◆ ASSIGNMENT ◆
Each line with the word "columns" must appear in the answer, copied from the records.

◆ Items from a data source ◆
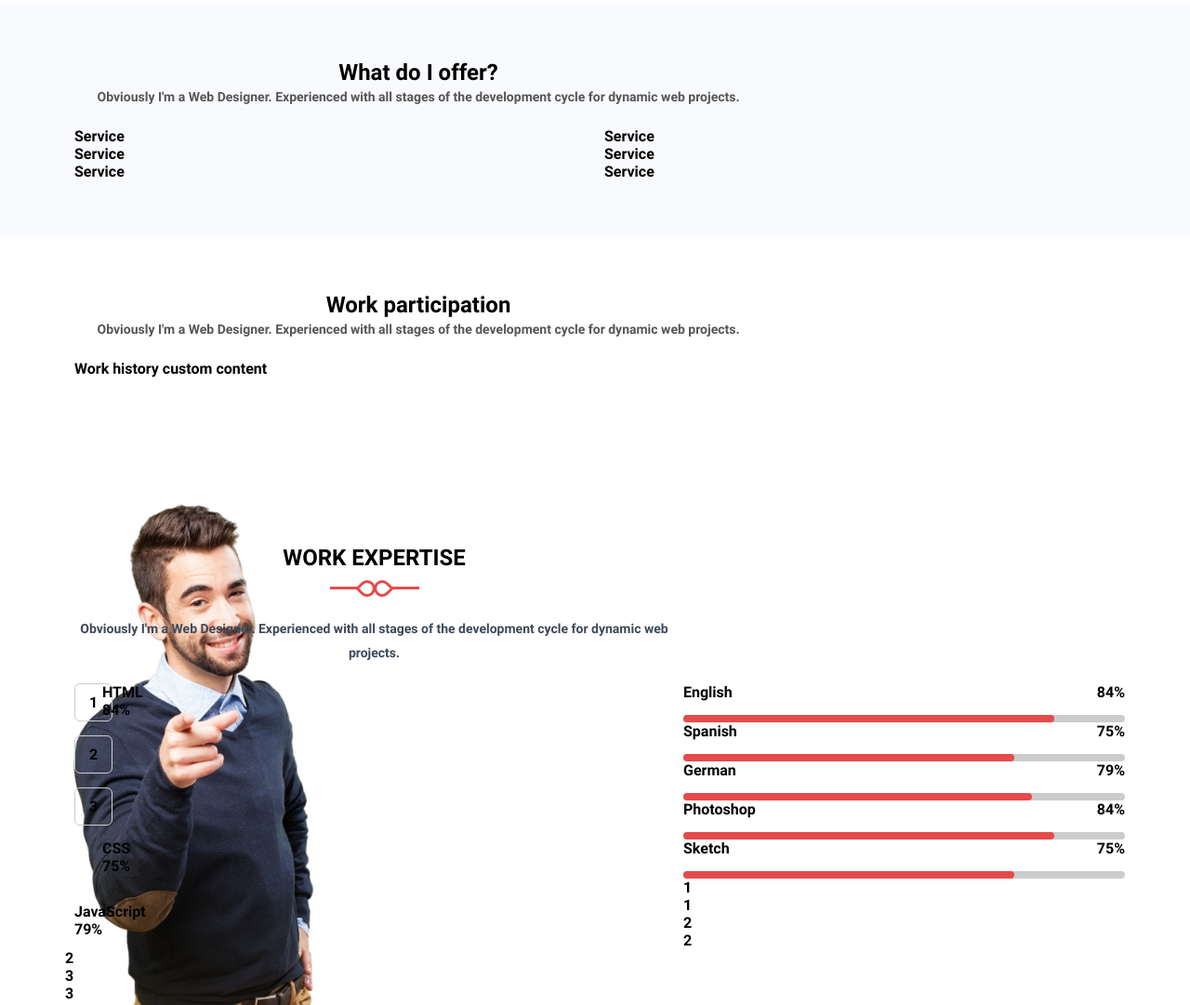
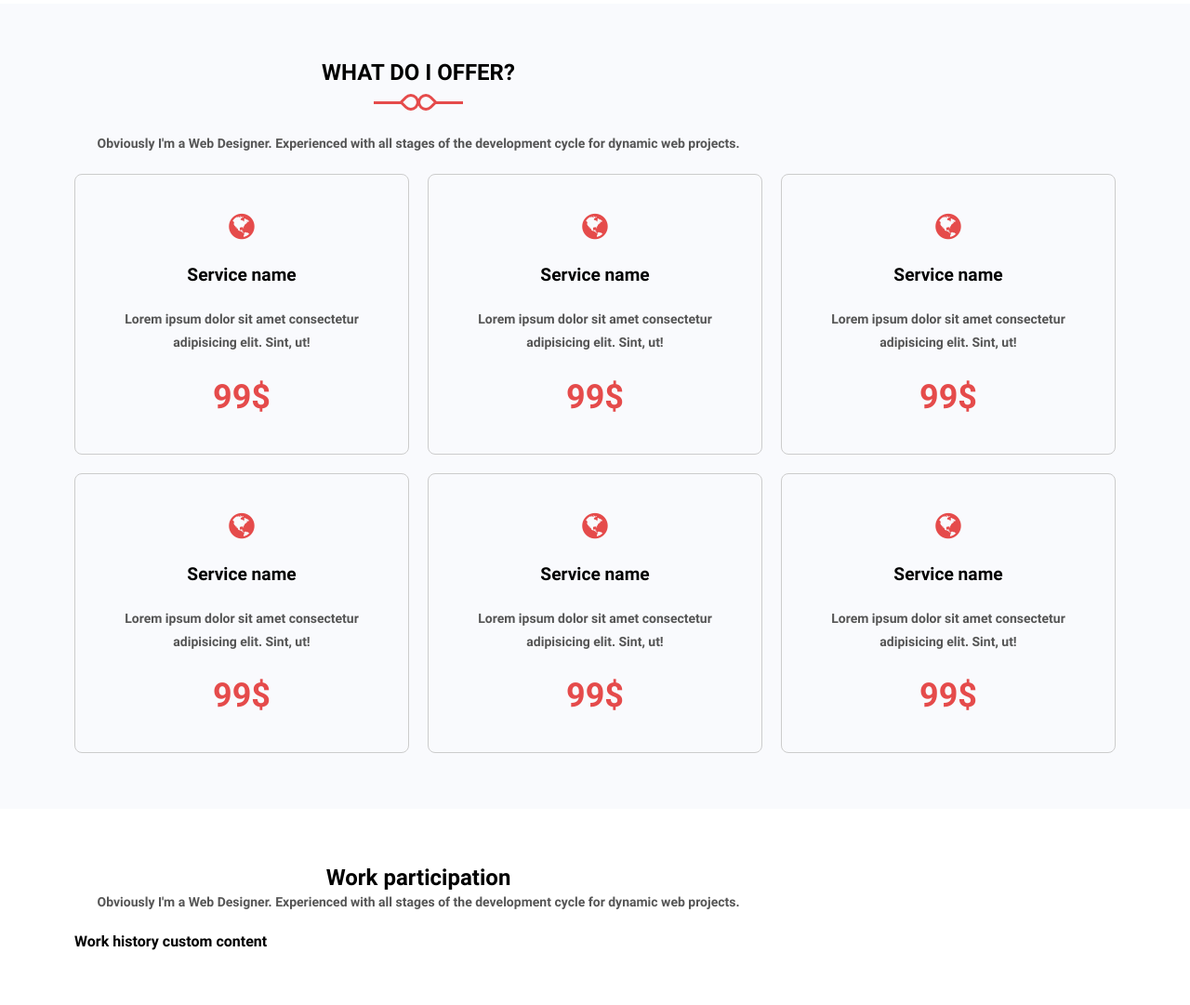
Before and after one commit to sauliusss/cristino, a website: page index.html in a window 1280 px wide. Shown: the part 2540-3621 px from the top of the page at 93% size. Drawn offline with Linux system fonts and the light colour scheme; a web font is replaced by a local one.

Commit message:
services css

```diff
--- /dev/null
+++ b/css/components/services.css
@@ -0,0 +1,64 @@
+.services-list {
+  display: grid;
+  grid-template-columns: 1fr;
+  gap: 20px;
+}
+
+.service {
+  display: flex;
+  flex-direction: column;
+  gap: 1.5em;
+  padding: 40px 20px;
+  font-size: 16px;
+  text-align: center;
+  border: 1px solid #ccc;
+  border-radius: 8px;
+  transition: all 0.5s;
+}
+
+.service > .icon {
+  color: var(--primary-color);
+  font-size: 2em;
+}
+
+.service > .title {
+  font-size: 1.2em;
+  font-weight: 600;
+}
+
+.service > .description {
+  color: #777;
+}
+
+.service > .price {
+  color: var(--primary-color);
+  font-size: 2.25em;
+}
+
+.service > .btn {
+  display: none;
+}
+
+.service:hover {
+  box-shadow: 0 4px 24px #0002;
+}
+
+.service:hover > .price {
+  display: none;
+}
+
+.service:hover > .btn {
+  display: block;
+}
+
+@media (min-width: 768px) {
+  .services-list {
+    grid-template-columns: 1fr 1fr;
+  }
+}
+
+@media (min-width: 992px) {
+  .services-list {
+    grid-template-columns: 1fr 1fr 1fr;
+  }
+}
--- a/css/pages/index.css
+++ b/css/pages/index.css
@@ -8,6 +8,7 @@
 @import "../components/achievements.css";
 @import "../components/progress-bar-group.css";
 @import "../components/progress-bar.css";
+@import "../components/services.css";
 
 /* header start */
 .header {
--- a/index.html
+++ b/index.html
@@ -69,7 +69,7 @@
     </section>
     <!-- about me end -->
     <!-- hobbies start -->
-    <div class="container">
+    <section class="container">
       <div class="row center">
         <div class="col-12 col-md-10 m-l-md-1 col-lg-8 m-l-lg-2">
           <h2 class="section-title">
@@ -109,7 +109,7 @@
           <div class="hobbie"><i class="fa fa-apple"></i> <span>Mac Os</span></div>
         </div>
       </div>
-    </div>
+    </section>
       <!-- hobbies end -->
       <!-- achievements start -->
       <section class="achievements-block">
@@ -140,23 +140,62 @@
       </section>
       <!-- achievements end -->
 
+      <!-- services start -->
       <section class="container bg-grey">
         <div class="row center">
           <div class="col-12 col-md-10 m-l-md-1 col-lg-8 m-l-lg-2">
-            <h2>What do I offer?</h2>
-            <p>Obviously I'm a Web Designer. Experienced with all stages of the development cycle for dynamic web projects.</p>
+            <h2 class="section-title">What do I offer?<div class="line"></div></h2>
+            <p class="section description">Obviously I'm a Web Designer. Experienced with all stages of the development cycle for dynamic web projects.</p>
           </div>
         </div>
         <div class="row">
-          <div class="col-12 col-sm-6 col md-4">Service</div>
-          <div class="col-12 col-sm-6 col md-4">Service</div>
-          <div class="col-12 col-sm-6 col md-4">Service</div>
-          <div class="col-12 col-sm-6 col md-4">Service</div>
-          <div class="col-12 col-sm-6 col md-4">Service</div>
-          <div class="col-12 col-sm-6 col md-4">Service</div>
+          <div class="col-12 services-list">
+          <div class="service">
+            <i class="fa fa-globe icon"></i>
+            <h3 class="title">Service name</h3>
+            <p description>Lorem ipsum dolor sit amet consectetur adipisicing elit. Sint, ut!</p>
+            <div class="price">99$</div>
+            <a href="#" class="btn">Order Now</a>
+          </div>
+          <div class="service">
+            <i class="fa fa-globe icon"></i>
+            <h3 class="title">Service name</h3>
+            <p description>Lorem ipsum dolor sit amet consectetur adipisicing elit. Sint, ut!</p>
+            <div class="price">99$</div>
+            <a href="#" class="btn">Order Now</a>
+          </div>
+          <div class="service">
+            <i class="fa fa-globe icon"></i>
+            <h3 class="title">Service name</h3>
+            <p description>Lorem ipsum dolor sit amet consectetur adipisicing elit. Sint, ut!</p>
+            <div class="price">99$</div>
+            <a href="#" class="btn">Order Now</a>
+          </div>
+          <div class="service">
+            <i class="fa fa-globe icon"></i>
+            <h3 class="title">Service name</h3>
+            <p description>Lorem ipsum dolor sit amet consectetur adipisicing elit. Sint, ut!</p>
+            <div class="price">99$</div>
+            <a href="#" class="btn">Order Now</a>
+          </div>
+          <div class="service">
+            <i class="fa fa-globe icon"></i>
+            <h3 class="title">Service name</h3>
+            <p description>Lorem ipsum dolor sit amet consectetur adipisicing elit. Sint, ut!</p>
+            <div class="price">99$</div>
+            <a href="#" class="btn">Order Now</a>
+          </div>
+          <div class="service">
+            <i class="fa fa-globe icon"></i>
+            <h3 class="title">Service name</h3>
+            <p description>Lorem ipsum dolor sit amet consectetur adipisicing elit. Sint, ut!</p>
+            <div class="price">99$</div>
+            <a href="#" class="btn">Order Now</a>
+          </div>
+        </div>
         </div>
       </section>
-
+      <!-- services end -->
       <div class="container">
         <div class="row center">
           <div class="col-12 col-md-10 m-l-md-1 col-lg-8 m-l-lg-2">
@@ -327,7 +366,7 @@
     </div>
 
   <!-- blog start -->
-    <div class="container bg-grey">
+    <section class="container bg-grey">
       <div class="row center">
         <div class="col-12 col-md-10 m-l-md-1 col-lg-8 m-l-lg-2">
           <h2>Latest news &amp; blog</h2>
@@ -339,7 +378,7 @@
         <div class="col-12 col-sm-6 col-md-4">Blog item</div>
         <div class="col-12 col-sm-6 col-md-4">Blog item</div>
       </div>
-    </div>
+    </section>
   <!-- blog end -->
 
 <!-- freelancer start -->
```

◆ RESPONSE ◆
+  grid-template-columns: 1fr;
+    grid-template-columns: 1fr 1fr;
+    grid-template-columns: 1fr 1fr 1fr;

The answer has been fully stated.